Huge crowds are thought to have watched on in Čilić’s and Nishikori’s native countries of Croatia and Japan, respectively. But CBS, which will hand over coverage of the finals next year to ESPN, will have been anticipating the low U.S. audience for its finale when Nishikori and Čilić scored major upsets over two of the sport's greats, Djokovic and Roger Federer, respectively, in the semifinals. It produced not only the first Grand Slam final in almost a decade not to feature one of tennis’s famed Big Four -- Federer, Nadal, Djokovic and Andy Murray -- but the first since 2002 not to feature a top-nine seed. Both Čilić, seeded 14, and Nishikori, seeded 10, were playing in their first Grand Slam final.

As much as the lack of star power, the numbers were also clearly impacted by the final’s scheduling. This was the seventh consecutive men’s U.S. Open final to be played on a Monday, with last year’s 2.8 being the highest during that time. All others have fallen below 2.5, which was the lowest rating prior to 2008, when the final was contested on a Sunday.

The U.S. Open’s scheduling has long been the target of criticism. For years it was the only Grand Slam to have the men’s semifinals and final on back-to-back days, in order to be able to offer viewers a “Super Saturday,” featuring both men’s semifinals and the women’s final. But for five straight years, beginning in 2008 the tournament was extended by a day due to rain. After frequent complaints from players, last year it was announced that the final would actually be scheduled for the Monday, as it was again this year, in order to provide the men’s finalists an extra day’s rest. The USTA had to pay CBS $6 million in compensation for the switch, according to Sports Illustrated’s Jon Wertheim.   

From 2015, the U.S. Open will adapt the same schedule as the three other Grand Slams, with the men’s semifinals on Friday, women’s final on Saturday and men’s final on Sunday. That should certainly help the ratings for ESPN, which paid $825 million for coverage over the next 11 years. ESPN already covered the bulk of the U.S. Open, with CBS bringing the Labor Day weekend action and the finals to broadcast audiences. ESPN will also be encouraged by the fact that by 2016 a roof is set to have been constructed over the USTA National Tennis Center’s showpiece court, Arthur Ashe Stadium. In doing so, the U.S. Open will join Wimbledon and the Australian Open in ensuring that there are none of the long rain breaks that broadcasters hate. It will also end the chance of ratings-killing Monday finals.

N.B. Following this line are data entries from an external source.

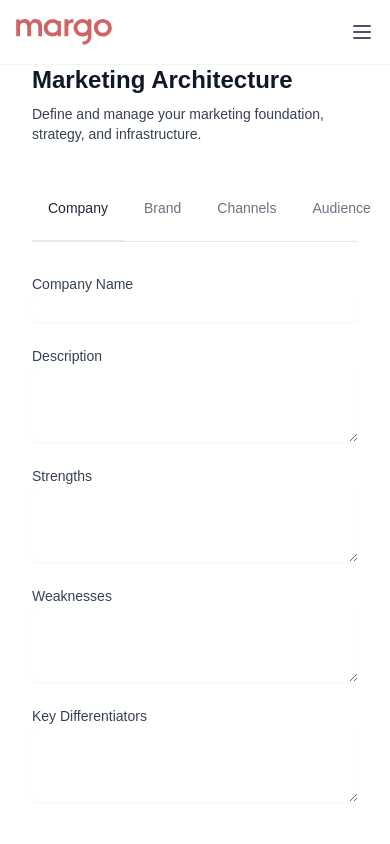
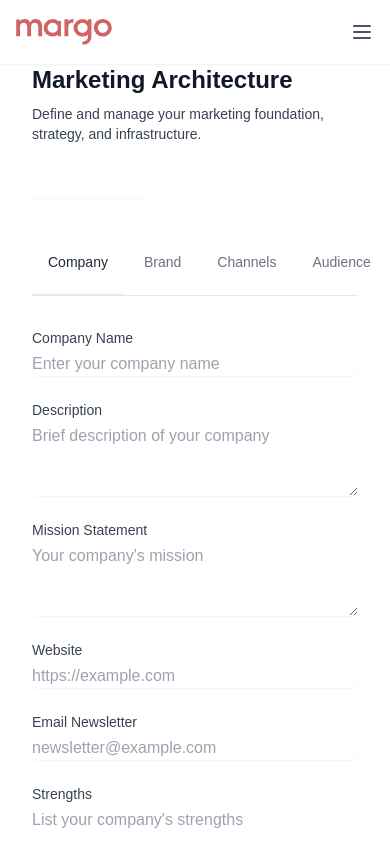
Before and after one commit to SamAndy90/call-margo, a Next.js app: page /dashboard/architecture in a window 390 px wide. Shown: the top 844 px of the page. Built offline with nearby package versions, Linux system fonts and the light colour scheme; no server answers.

Commit message:
feat: enhance Marketing Architecture UI
- Add reusable FormField component
- Implement Company, Brand, and Channels sections
- Add responsive grid layouts
- Improve form field styling and placeholders
- Add 'Add New' button in header

```diff
--- a/src/app/dashboard/architecture/page.tsx
+++ b/src/app/dashboard/architecture/page.tsx
@@ -2,6 +2,7 @@
 
 import { useState } from 'react';
 import { Tab } from '@headlessui/react';
+import { PlusIcon } from '@heroicons/react/24/outline';
 
 function classNames(...classes: string[]) {
   return classes.filter(Boolean).join(' ');
@@ -17,7 +18,40 @@ const tabs = [
   { name: 'Tech Stack', href: '#tech-stack' },
 ];
 
+interface FormFieldProps {
+  label: string;
+  id: string;
+  type?: 'text' | 'textarea' | 'email' | 'url';
+  placeholder?: string;
+  rows?: number;
+}
+
+function FormField({ label, id, type = 'text', placeholder, rows = 3 }: FormFieldProps) {
+  const isTextarea = type === 'textarea';
+  const Component = isTextarea ? 'textarea' : 'input';
+
+  return (
+    <div className="space-y-1">
+      <label htmlFor={id} className="block text-sm font-medium text-gray-700">
+        {label}
+      </label>
+      <div className="mt-1">
+        <Component
+          id={id}
+          name={id}
+          type={type}
+          rows={isTextarea ? rows : undefined}
+          className="block w-full rounded-md border-gray-300 shadow-sm focus:border-coral-500 focus:ring-coral-500 sm:text-sm"
+          placeholder={placeholder}
+        />
+      </div>
+    </div>
+  );
+}
+
 export default function MarketingArchitecture() {
+  const [selectedTab, setSelectedTab] = useState(0);
+
   return (
     <div className="px-4 sm:px-6 lg:px-8">
       <div className="sm:flex sm:items-center">
@@ -27,17 +61,26 @@ export default function MarketingArchitecture() {
             Define and manage your marketing foundation, strategy, and infrastructure.
           </p>
         </div>
+        <div className="mt-4 sm:mt-0 sm:ml-16 sm:flex-none">
+          <button
+            type="button"
+            className="inline-flex items-center rounded-md border border-transparent bg-coral-600 px-4 py-2 text-sm font-medium text-white shadow-sm hover:bg-coral-700 focus:outline-none focus:ring-2 focus:ring-coral-500 focus:ring-offset-2"
+          >
+            <PlusIcon className="-ml-1 mr-2 h-5 w-5" aria-hidden="true" />
+            Add New
+          </button>
+        </div>
       </div>
 
       <div className="mt-8">
-        <Tab.Group>
+        <Tab.Group selectedIndex={selectedTab} onChange={setSelectedTab}>
           <Tab.List className="flex space-x-1 border-b border-gray-200">
             {tabs.map((tab) => (
               <Tab
                 key={tab.name}
                 className={({ selected }) =>
                   classNames(
-                    'py-3 px-4 text-sm font-medium border-b-2 -mb-px',
+                    'py-3 px-4 text-sm font-medium border-b-2 -mb-px focus:outline-none',
                     selected
                       ? 'border-coral-500 text-coral-600'
                       : 'border-transparent text-gray-500 hover:text-gray-700 hover:border-gray-300'
@@ -49,80 +92,154 @@ export default function MarketingArchitecture() {
             ))}
           </Tab.List>
           <Tab.Panels className="mt-8">
-            <Tab.Panel>
-              <div className="space-y-6">
-                <div>
-                  <label htmlFor="name" className="block text-sm font-medium text-gray-700">
-                    Company Name
-                  </label>
-                  <div className="mt-1">
-                    <input
-                      type="text"
-                      name="name"
-                      id="name"
-                      className="block w-full rounded-md border-gray-300 shadow-sm focus:border-coral-500 focus:ring-coral-500 sm:text-sm"
+            {/* Company Panel */}
+            <Tab.Panel className="space-y-6">
+              <FormField
+                label="Company Name"
+                id="companyName"
+                placeholder="Enter your company name"
+              />
+              <FormField
+                label="Description"
+                id="description"
+                type="textarea"
+                placeholder="Brief description of your company"
+              />
+              <FormField
+                label="Mission Statement"
+                id="mission"
+                type="textarea"
+                placeholder="Your company's mission"
+              />
+              <div className="grid grid-cols-1 gap-6 md:grid-cols-2">
+                <FormField
+                  label="Website"
+                  id="website"
+                  type="url"
+                  placeholder="https://example.com"
+                />
+                <FormField
+                  label="Email Newsletter"
+                  id="newsletter"
+                  type="email"
+                  placeholder="newsletter@example.com"
                 />
               </div>
-                </div>
-
-                <div>
-                  <label htmlFor="description" className="block text-sm font-medium text-gray-700">
-                    Description
-                  </label>
-                  <div className="mt-1">
-                    <textarea
-                      id="description"
-                      name="description"
-                      rows={3}
-                      className="block w-full rounded-md border-gray-300 shadow-sm focus:border-coral-500 focus:ring-coral-500 sm:text-sm"
+              <div className="grid grid-cols-1 gap-6 md:grid-cols-2">
+                <FormField
+                  label="Strengths"
+                  id="strengths"
+                  type="textarea"
+                  placeholder="List your company's strengths"
+                />
+                <FormField
+                  label="Weaknesses"
+                  id="weaknesses"
+                  type="textarea"
+                  placeholder="List areas for improvement"
                 />
               </div>
-                </div>
+              <FormField
+                label="Key Differentiators"
+                id="differentiators"
+                type="textarea"
+                placeholder="What makes your company unique?"
+              />
+            </Tab.Panel>
 
-                <div>
-                  <label htmlFor="strengths" className="block text-sm font-medium text-gray-700">
-                    Strengths
-                  </label>
-                  <div className="mt-1">
-                    <textarea
-                      id="strengths"
-                      name="strengths"
-                      rows={3}
-                      className="block w-full rounded-md border-gray-300 shadow-sm focus:border-coral-500 focus:ring-coral-500 sm:text-sm"
+            {/* Brand Panel */}
+            <Tab.Panel className="space-y-6">
+              <div className="grid grid-cols-1 gap-6 md:grid-cols-2">
+                <FormField
+                  label="Brand Name"
+                  id="brandName"
+                  placeholder="Your brand name"
+                />
+                <FormField
+                  label="Tagline"
+                  id="tagline"
+                  placeholder="Your brand's tagline"
                 />
               </div>
-                </div>
-
-                <div>
-                  <label htmlFor="weaknesses" className="block text-sm font-medium text-gray-700">
-                    Weaknesses
-                  </label>
-                  <div className="mt-1">
-                    <textarea
-                      id="weaknesses"
-                      name="weaknesses"
-                      rows={3}
-                      className="block w-full rounded-md border-gray-300 shadow-sm focus:border-coral-500 focus:ring-coral-500 sm:text-sm"
+              <FormField
+                label="Brand Story"
+                id="brandStory"
+                type="textarea"
+                placeholder="Tell your brand's story"
+                rows={4}
+              />
+              <div className="grid grid-cols-1 gap-6 md:grid-cols-2">
+                <FormField
+                  label="Voice & Tone"
+                  id="voiceTone"
+                  type="textarea"
+                  placeholder="Describe your brand's voice and tone"
+                />
+                <FormField
+                  label="Visual Identity"
+                  id="visualIdentity"
+                  type="textarea"
+                  placeholder="Describe your visual brand guidelines"
                 />
               </div>
-                </div>
+              <FormField
+                label="Brand Values"
+                id="brandValues"
+                type="textarea"
+                placeholder="List your brand's core values"
+              />
+            </Tab.Panel>
 
-                <div>
-                  <label htmlFor="differentiators" className="block text-sm font-medium text-gray-700">
-                    Key Differentiators
-                  </label>
-                  <div className="mt-1">
-                    <textarea
-                      id="differentiators"
-                      name="differentiators"
-                      rows={3}
-                      className="block w-full rounded-md border-gray-300 shadow-sm focus:border-coral-500 focus:ring-coral-500 sm:text-sm"
+            {/* Channels Panel */}
+            <Tab.Panel className="space-y-6">
+              <div className="grid grid-cols-1 gap-6 md:grid-cols-2">
+                <FormField
+                  label="Primary Channels"
+                  id="primaryChannels"
+                  type="textarea"
+                  placeholder="List your main marketing channels"
+                />
+                <FormField
+                  label="Secondary Channels"
+                  id="secondaryChannels"
+                  type="textarea"
+                  placeholder="List your supporting channels"
                 />
               </div>
-                </div>
+              <FormField
+                label="Channel Strategy"
+                id="channelStrategy"
+                type="textarea"
+                placeholder="Describe your channel strategy"
+                rows={4}
+              />
+              <div className="grid grid-cols-1 gap-6 md:grid-cols-3">
+                <FormField
+                  label="Social Media"
+                  id="socialMedia"
+                  type="textarea"
+                  placeholder="List your social media presence"
+                />
+                <FormField
+                  label="Content Platforms"
+                  id="contentPlatforms"
+                  type="textarea"
+                  placeholder="List your content platforms"
+                />
+                <FormField
+                  label="Paid Channels"
+                  id="paidChannels"
+                  type="textarea"
+                  placeholder="List your paid marketing channels"
+                />
               </div>
             </Tab.Panel>
-            {/* Add other tab panels here */}
+
+            {/* Other panels will be implemented similarly */}
+            <Tab.Panel>Audience Content</Tab.Panel>
+            <Tab.Panel>Product Content</Tab.Panel>
+            <Tab.Panel>Competitors Content</Tab.Panel>
+            <Tab.Panel>Tech Stack Content</Tab.Panel>
           </Tab.Panels>
         </Tab.Group>
       </div>
```
Lines whose indentation alone changed are shown as unchanged.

Still, challengers lie ahead for the cable broadcaster. While this year’s final had something of a freak nature to it and few, if anyone, predicted that Čilić would become the next man to break through and become a Grand Slam champion, it can still be seen as part of a growing trend toward the end of the Big Four era. Men’s tennis has arguably never had it so good in terms of sustained high quality at the top of the sport as it has in the past decade. With a small selection of players so dominant, rivalries build up and personalities can be sold to audiences.

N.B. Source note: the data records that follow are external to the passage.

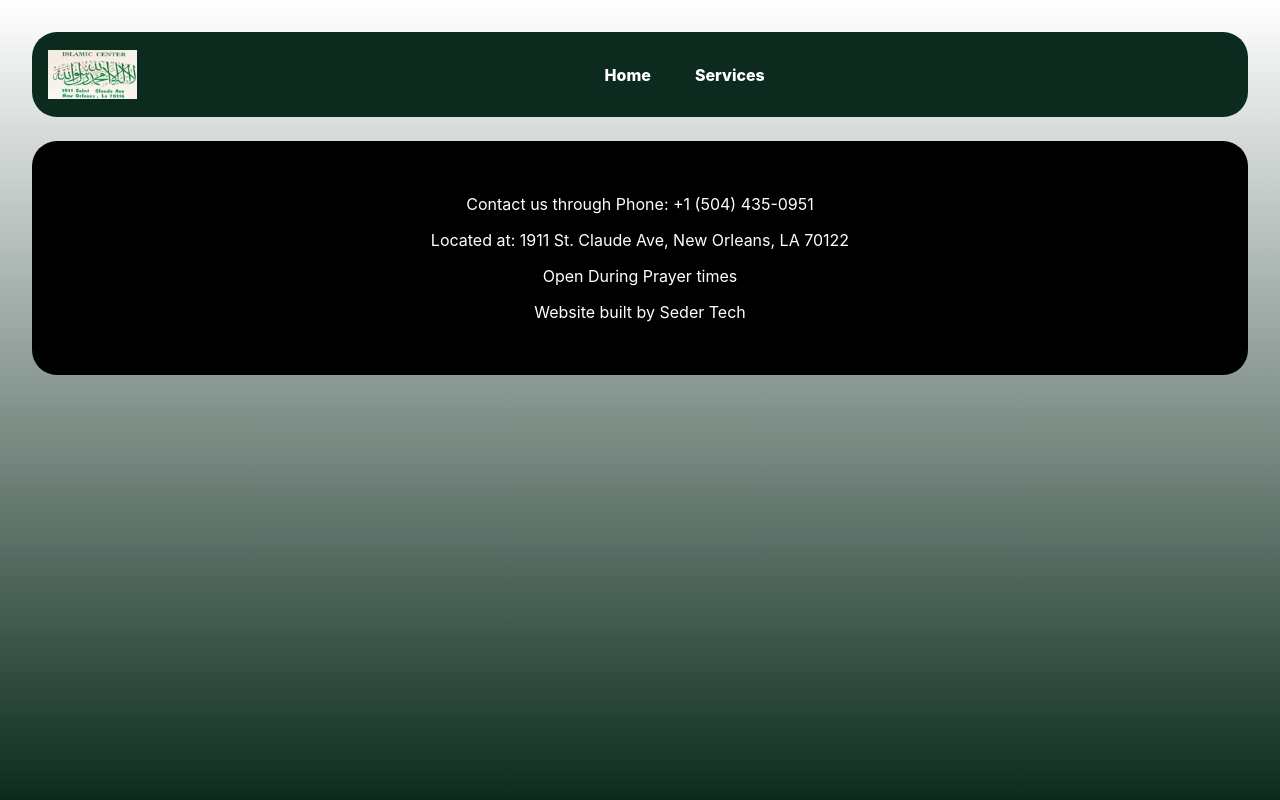
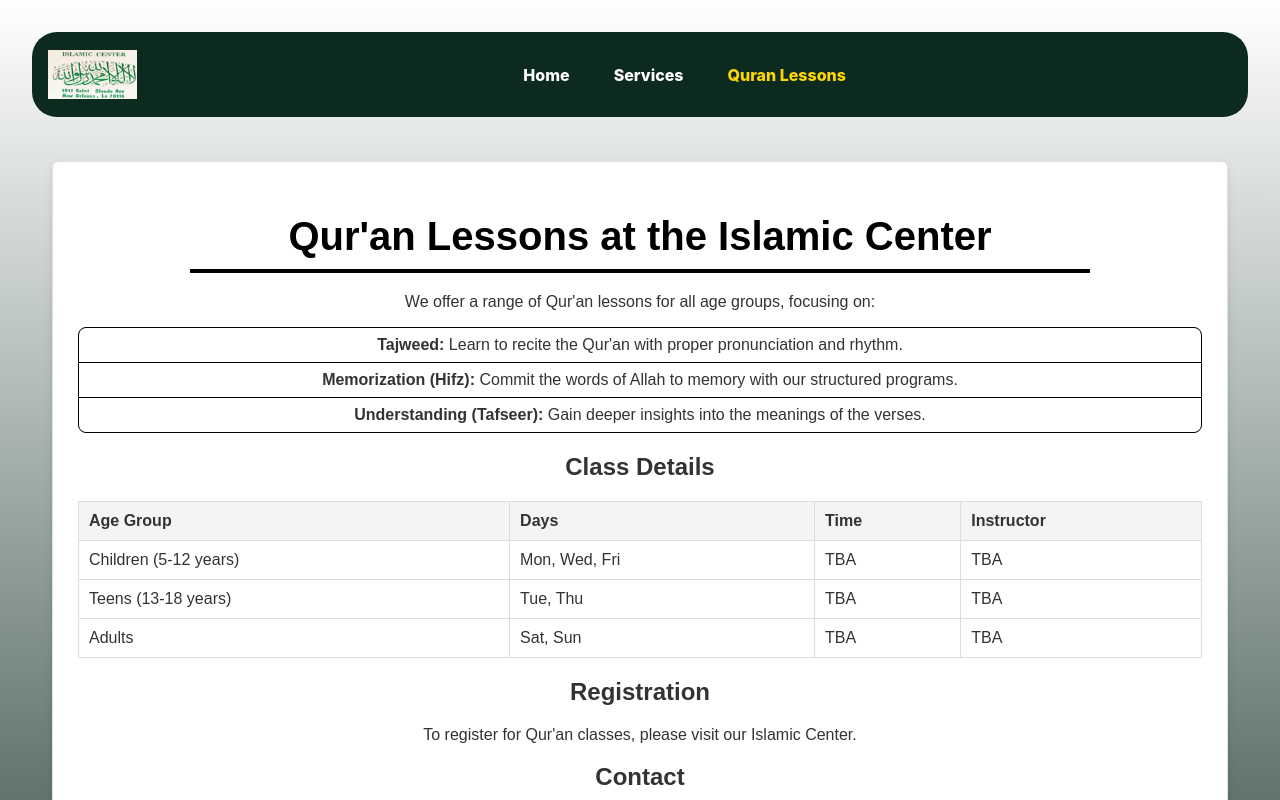
Before and after one commit to Jamalseder7008/Islamic-Center, a React (Vite) app: page /QuranLessons in a window 1280 px wide. Shown: the top 800 px of the page. Built offline with nearby package versions, Linux system fonts and the light colour scheme; no server answers; what aws-amplify would draw is missing.

Commit message:
add Quran Lessons

```diff
--- a/src/App.css
+++ b/src/App.css
@@ -125,7 +125,7 @@
 }
 h1 {
   font-size: 2.5rem; /* Adjust the size as needed */
-  color: #fff; /* Dark grey color for better readability */
+  color: #000; /* Dark grey color for better readability */
   font-weight: 700; /* Bold weight */
   text-align: center; /* Center the text */
   margin-bottom: 20px; /* Space below the title */
@@ -137,7 +137,7 @@ h1::after {
   display: block;
   width: 80%; /* Adjust the width as needed */
   height: 4px; /* Thickness of the underline */
-  background: #fff; /* Color of the underline */
+  background: #000; /* Color of the underline */
   margin: 10px auto 0; /* Center the underline and space from the text */
 }
 
--- a/src/components/Navbar.tsx
+++ b/src/components/Navbar.tsx
@@ -20,6 +20,7 @@ const Navbar: React.FC = () => {
       </NavLogo>
       <Bars onClick={toggleMenu} />
       <NavMenu $isOpen={isOpen}>
+
         <NavBtnLink
           to="/"
           className={({ isActive }) => (isActive ? 'active' : '')}
@@ -27,12 +28,21 @@ const Navbar: React.FC = () => {
         >
           Home
         </NavBtnLink>
+
         <NavBtnLink
           to="/services"
           className={({ isActive }) => (isActive ? 'active' : '')}
           onClick={closeMenu}
         >
           Services
+        </NavBtnLink>
+
+        <NavBtnLink
+          to="/QuranLessons"
+          className={({ isActive }) => (isActive ? 'active' : '')}
+          onClick={closeMenu}
+        >
+          Quran Lessons
         </NavBtnLink>
 
 
--- a/src/main.tsx
+++ b/src/main.tsx
@@ -11,13 +11,14 @@ import Footer from './components/Footer.tsx';
 import Home from "./pages/index.tsx";
 import Services from "./pages/services.tsx"
 import Team from "./pages/team.tsx";
-import FinancialTools from "./pages/FinancialTools.tsx";
+// import FinancialTools from "./pages/FinancialTools.tsx";
 import ImportantLinks from "./pages/ImportantLinks.tsx";
 import ImportantDates from "./pages/ImportantDates.tsx";
 import './index.css';
 import './App.css'; // Optional: Add global styles
 import { Amplify } from "aws-amplify";
 import outputs from "../amplify_outputs.json";
+import QuranLessons from "./pages/QuranLessons.tsx";
 
 Amplify.configure(outputs);
 
@@ -29,7 +30,7 @@ ReactDOM.createRoot(document.getElementById("root")!).render(
         <Route path="/" element={<Home />} />
         <Route path="/services" element={<Services />} />
         <Route path="/team" element={<Team />} />
-        <Route path="/FinancialTools" element={<FinancialTools />} />
+        <Route path="/QuranLessons" element={<QuranLessons />} />
         <Route path="/ImportantLinks" element={<ImportantLinks />} />
         <Route path="/ImportantDates" element={<ImportantDates />} />
         <Route path="/app" element={<App />} /> {/* Add this route if you need the App component */}
--- /dev/null
+++ b/src/pages/QuranLessons.tsx
@@ -0,0 +1,72 @@
+import React from "react";
+import "../styles/QuranLessons.css"; // Custom styles for Qur'an lessons page
+import styled from "styled-components";
+
+const WhiteBox = styled.div`
+  padding: 25px;
+  border: 1px solid #e0e0e0;
+  background-color: #ffffff;
+  border-radius: 6px;
+  box-shadow: 0 4px 8px rgba(0, 0, 0, 0.1);
+  margin-bottom: 40px; /* Adds spacing between boxes */
+  transition: transform 0.2s;
+
+
+`;
+
+const QuranLessons: React.FC = () => {
+  return (
+    <div className="quran-lessons-page">
+        <WhiteBox>
+      <h1>Qur'an Lessons at the Islamic Center</h1>
+      <p>
+        We offer a range of Qur'an lessons for all age groups, focusing on:
+      </p>
+      <ul>
+        <li><strong>Tajweed:</strong> Learn to recite the Qur'an with proper pronunciation and rhythm.</li>
+        <li><strong>Memorization (Hifz):</strong> Commit the words of Allah to memory with our structured programs.</li>
+        <li><strong>Understanding (Tafseer):</strong> Gain deeper insights into the meanings of the verses.</li>
+      </ul>
+      <h2>Class Details</h2>
+      <table className="quran-classes-schedule">
+        <thead>
+          <tr>
+            <th>Age Group</th>
+            <th>Days</th>
+            <th>Time</th>
+            <th>Instructor</th>
+          </tr>
+        </thead>
+        <tbody>
+          <tr>
+            <td>Children (5-12 years)</td>
+            <td>Mon, Wed, Fri</td>
+            <td>TBA</td>
+            <td>TBA</td>
+          </tr>
+          <tr>
+            <td>Teens (13-18 years)</td>
+            <td>Tue, Thu</td>
+            <td>TBA</td>
+            <td>TBA</td>
+          </tr>
+          <tr>
+            <td>Adults</td>
+            <td>Sat, Sun</td>
+            <td>TBA</td>
+            <td>TBA</td>
+          </tr>
+        </tbody>
+      </table>
+      <h2>Registration</h2>
+      <p>
+        To register for Qur'an classes, please visit our Islamic Center.
+      </p>
+      <h2>Contact</h2>
+      <p>For more information, call Brother Jamal at (504) 339-0011.</p>
+      </WhiteBox>
+    </div>
+  );
+};
+
+export default QuranLessons;
--- /dev/null
+++ b/src/styles/QuranLessons.css
@@ -0,0 +1,22 @@
+.quran-lessons-page {
+    font-family: Arial, sans-serif;
+    color: #333;
+    padding: 20px;
+  }
+
+  .quran-classes-schedule {
+    width: 100%;
+    border-collapse: collapse;
+    margin-top: 20px;
+  }
+
+  .quran-classes-schedule th,
+  .quran-classes-schedule td {
+    border: 1px solid #ddd;
+    padding: 10px;
+    text-align: left;
+  }
+
+  .quran-classes-schedule th {
+    background-color: #f4f4f4;
+  }
```
Also changed, not shown: src/pages/services2.tsx (deleted, +0 -55 lines).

But Stan Wawrinka’s win at the Australian Open this year has given the rest of the players the belief that Federer, Nadal, Djokovic and Murray, who had previously won every Grand Slam title between them since the 2009 U.S. Open, could be beaten. The shocking semifinal wins by Nishikori and Čilić at Flushing Meadows this year backed that up.

The Big Four will surely continue to win more Grand Slams, but their stranglehold may well be over. Federer is now aged 33, while Nadal, who missed the U.S. Open because of a wrist injury, continues to struggle to play a full schedule because of fitness concerns. Djokovic, meanwhile, has had an up and down year, and just got married, and his wife is expecting their first child. Murray, meanwhile, has been unable to rediscover his full fitness and confidence since back surgery following his Wimbledon win last year.

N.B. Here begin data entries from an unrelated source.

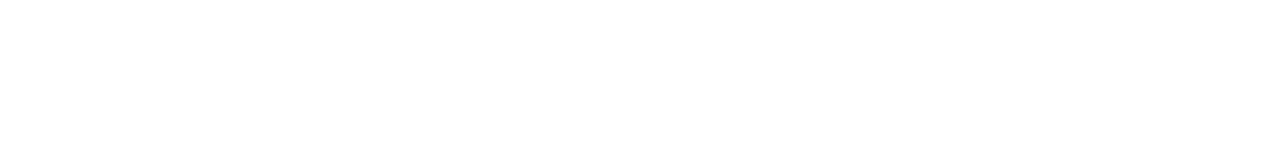
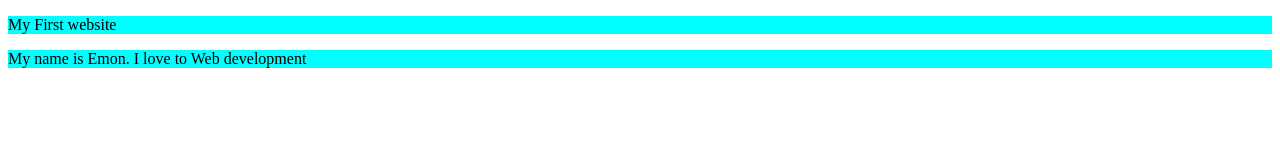
Before and after one commit to EmonHossain12/hello, a plain HTML site: page index.html in a window 1280 px wide. Drawn offline with Linux system fonts and the light colour scheme.

Commit message:
added the first blog

```diff
--- a/index.html
+++ b/index.html
@@ -4,8 +4,10 @@
     <meta charset="UTF-8">
     <meta name="viewport" content="width=device-width, initial-scale=1.0">
     <title>Document</title>
+    <link rel="stylesheet" href="style.css">
 </head>
 <body>
-
+       <p>My First website</p>
+       <p>My name is Emon. I love to Web development</p>
 </body>
 </html>
--- /dev/null
+++ b/style.css
@@ -0,0 +1,3 @@
+p{
+    background-color: aqua;
+}
```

It many ways it is exciting times, but the period of transition will certainly be tough for those looking to sell the sport. What would help ESPN is the emergence of a top American male player. The now retired Andy Roddick was the last American man in a U.S. Open final, when he lost to Federer in 2006. That final drew a 5.1 rating, which no final, men’s or women’s, has matched since, according to Sports Media Watch. The last four women’s finals have significantly out-rated the men’s, in part because of scheduling, but also because each featured American star Serena Williams.